Medicaid is a health care program designed for low-income families and seniors who cannot afford private health care. Like other government-funded programs in the U.S. Medicaid is not for everyone. To qualify for this program, your income and assets needs to be below a certain threshold. However, you could still qualify if your assets is above the threshold, but you will have to set up a Medicaid Asset Protection Trust and transfer your assets into the trust.
If you would like to follow this route in order to be eligible for Medicaid, it is important that wait until after five years (look-back period) before you apply for Medicaid as applying sooner can attract sanctions. This sanction varies for each state and city. In this article, we will look at the look-back penalty period in Queens. But before we do that, let’s take a brief look at what Medicaid is.
What is Medicaid?
Medicaid is a health care program that offers health care coverage to several Americans, including low-income adults, children, pregnant women, elderly adults, and individuals with disabilities. This program is administered by states, based on federal requirements. Medicaid is funded jointly by state and the federal government.

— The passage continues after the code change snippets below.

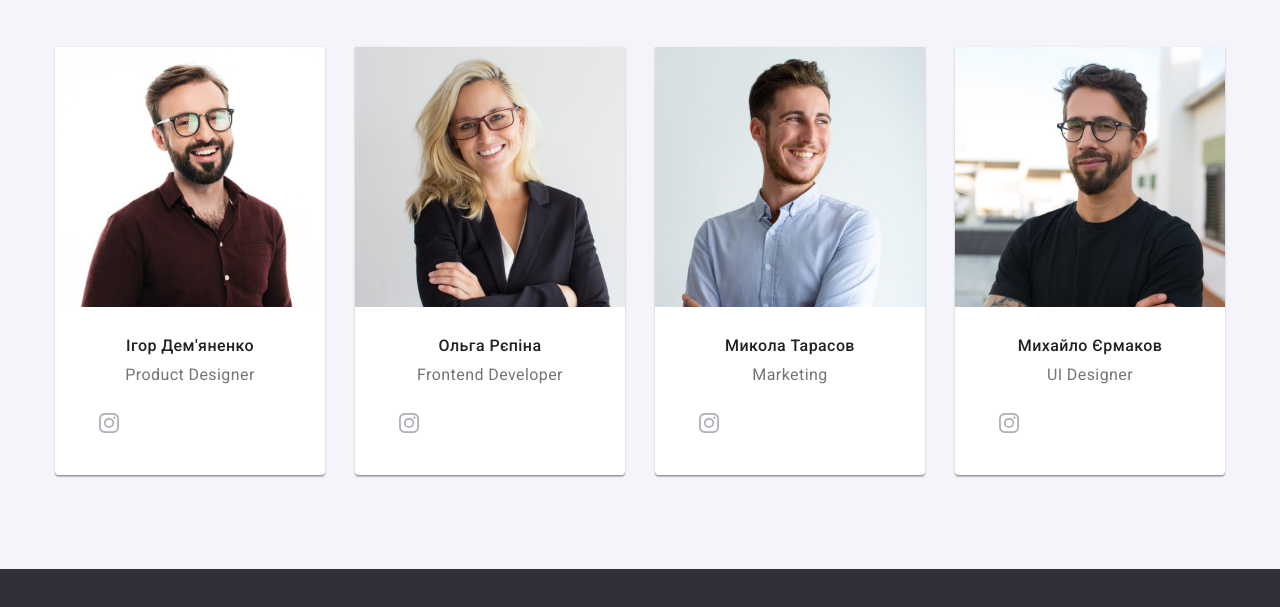
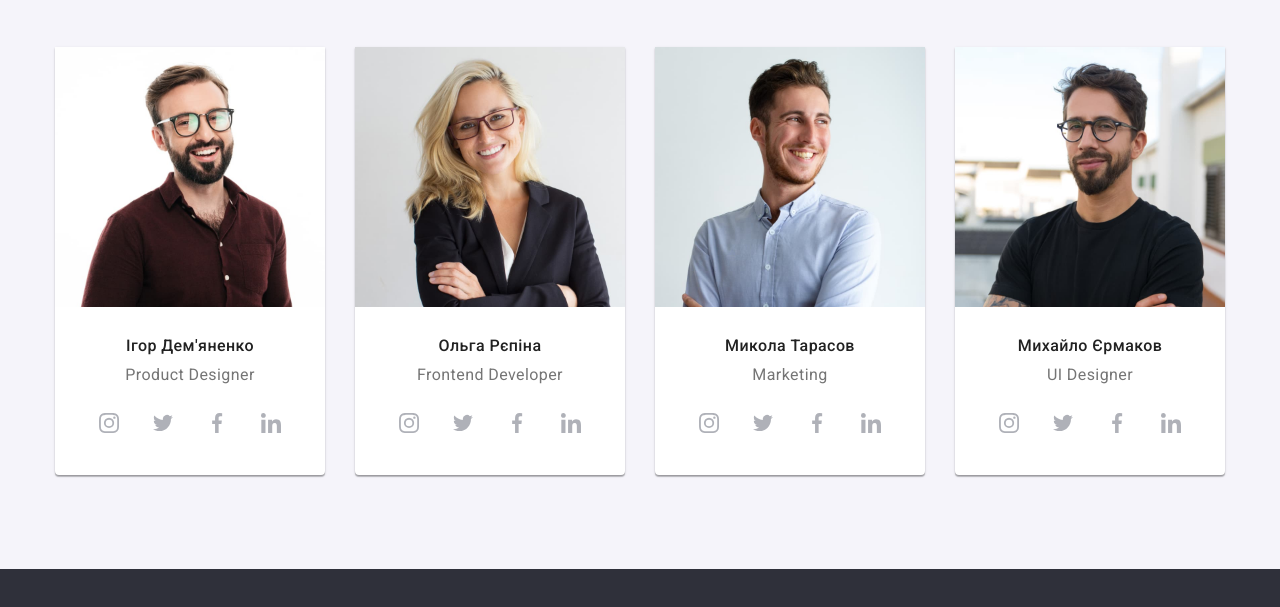
Before and after one commit to Artkrokh/goit-markup-hw-04, a plain HTML site: page index.html in a window 1280 px wide. Shown: the part 1594-2201 px from the top of the page. Drawn offline with Linux system fonts and the light colour scheme.

Commit message:
Update index.html

```diff
--- a/index.html
+++ b/index.html
@@ -142,17 +142,17 @@
                       </a></li>
                       <li class="personal-soc-item"><a class="personal-soc-link link" href="">
                         <svg class="personal-soc-icon" width="20" height="20">
-                          <use href="./images/icons.svg#"></use>
+                          <use href="./images/icons.svg#icon-twitter"></use>
                         </svg>
                       </a></li>
                       <li class="personal-soc-item"><a class="personal-soc-link link" href="">
                         <svg class="personal-soc-icon" width="20" height="20">
-                          <use href="./images/icons.svg#"></use>
+                          <use href="./images/icons.svg#icon-facebook"></use>
                         </svg>
                       </a></li>
                       <li class="personal-soc-item"><a class="personal-soc-link link" href="">
                         <svg class="personal-soc-icon" width="20" height="20">
-                          <use href="./images/icons.svg#"></use>
+                          <use href="./images/icons.svg#icon-linkedin"></use>
                         </svg>
                       </a></li>
                     </ul>
@@ -177,17 +177,17 @@
                       </a></li>
                       <li class="personal-soc-item"><a class="personal-soc-link link" href="">
                         <svg class="personal-soc-icon" width="20" height="20">
-                          <use href="./images/icons.svg#"></use>
+                          <use href="./images/icons.svg#icon-twitter"></use>
                         </svg>
                       </a></li>
                       <li class="personal-soc-item"><a class="personal-soc-link link" href="">
                         <svg class="personal-soc-icon" width="20" height="20">
-                          <use href="./images/icons.svg#"></use>
+                          <use href="./images/icons.svg#icon-facebook"></use>
                         </svg>
                       </a></li>
                       <li class="personal-soc-item"><a class="personal-soc-link link" href="">
                         <svg class="personal-soc-icon" width="20" height="20">
-                          <use href="./images/icons.svg#"></use>
+                          <use href="./images/icons.svg#icon-linkedin"></use>
                         </svg>
                       </a></li>
                     </ul>
@@ -211,17 +211,17 @@
                       </a></li>
                       <li class="personal-soc-item"><a class="personal-soc-link link" href="">
                         <svg class="personal-soc-icon" width="20" height="20">
-                          <use href="./images/icons.svg#"></use>
+                          <use href="./images/icons.svg#icon-twitter"></use>
                         </svg>
                       </a></li>
                       <li class="personal-soc-item"><a class="personal-soc-link link" href="">
                         <svg class="personal-soc-icon" width="20" height="20">
-                          <use href="./images/icons.svg#"></use>
+                          <use href="./images/icons.svg#icon-facebook"></use>
                         </svg>
                       </a></li>
                       <li class="personal-soc-item"><a class="personal-soc-link link" href="">
                         <svg class="personal-soc-icon" width="20" height="20">
-                          <use href="./images/icons.svg#"></use>
+                          <use href="./images/icons.svg#icon-linkedin"></use>
                         </svg>
                       </a></li>
                     </ul>
@@ -245,17 +245,17 @@
                       </a></li>
                       <li class="personal-soc-item"><a class="personal-soc-link link" href="">
                         <svg class="personal-soc-icon" width="20" height="20">
-                          <use href="./images/icons.svg#"></use>
+                          <use href="./images/icons.svg#icon-twitter"></use>
                         </svg>
                       </a></li>
                       <li class="personal-soc-item"><a class="personal-soc-link link" href="">
                         <svg class="personal-soc-icon" width="20" height="20">
-                          <use href="./images/icons.svg#"></use>
+                          <use href="./images/icons.svg#icon-facebook"></use>
                         </svg>
                       </a></li>
                       <li class="personal-soc-item"><a class="personal-soc-link link" href="">
                         <svg class="personal-soc-icon" width="20" height="20">
-                          <use href="./images/icons.svg#"></use>
+                          <use href="./images/icons.svg#icon-linkedin"></use>
                         </svg>
                       </a></li>
                     </ul>
```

Only eligible individuals will enjoy the benefits of this program. To be eligible your income and assets must be below a certain threshold. If your assets is above the threshold, then you may have to consider setting up a Medicaid asset protection trust to cut down your countable assets.
Who is Medicaid for?
The Medicaid program is designed for specific groups of people. These people include:
- Pregnant women with inadequate income
- Children of low-income families
- Children in foster care
- Individuals plagued with all sorts of disabilities
- Seniors with low income
- Parents or caregivers with inadequate income
States may decide to expand eligibility to other groups of individuals, such as individuals with low income who may or may not have children.
What is a Look-Back Period?
Medicaid only scrutinize applicants past financial details within a certain timeframe. Each state’s Medicaid program adopts slightly different eligibility requirements. However, most states review all the financial transactions of an individual dating back five years (60 months) from the date of their qualifying application for long-term care Medicaid benefits. This is widely regarded as the Medicaid look-back period.
It doesn’t matter how many gifts a Medicaid applicants made during the Five-year period or to whom they were given. If money or assets are transferred to any individual or organization for less the FMV during the five years before a senior’s application date, then they will attract a sanction period of Medicaid eligibility.
What is the look back penalty period in Queens?
The rule of thumb is that If a senior who applies for Medicaid is considered otherwise eligible but is discovered to have gifted assets within the five-year look-back period, then the individual will be disqualified from receiving benefits for a specific number of months. This is commonly known as the Medicaid penalty period.
For instance, if you write a check to your adult daughter for $15,000 and apply for Medicaid long-term care within five years of the date written on the check, then Medicaid will delay paying for your nursing home care expenses since you could have used that money to settle it yourself. Worthy to note is that the clock for the penalty period starts on the date a senior applies for Medicaid benefits, not the date on which they gifted the money.
With that said, what is the look back penalty period in Queens?
The look back penalty period in Queens can be calculated by dividing the amount gifted by the regional rate. For instance if you made a transfer of $200,000 to your adult son, the penalty period will be $200,000 divided by $13, 037 (the regional rate of Queens). So your penalty will be 15.3 months.
Need a Medicaid Attorney?
Do you need a Medicaid attorney? Don’t hesitate to call our office. Our Medicaid attorneys have what it takes to assist you regarding any Medicaid issue you are facing.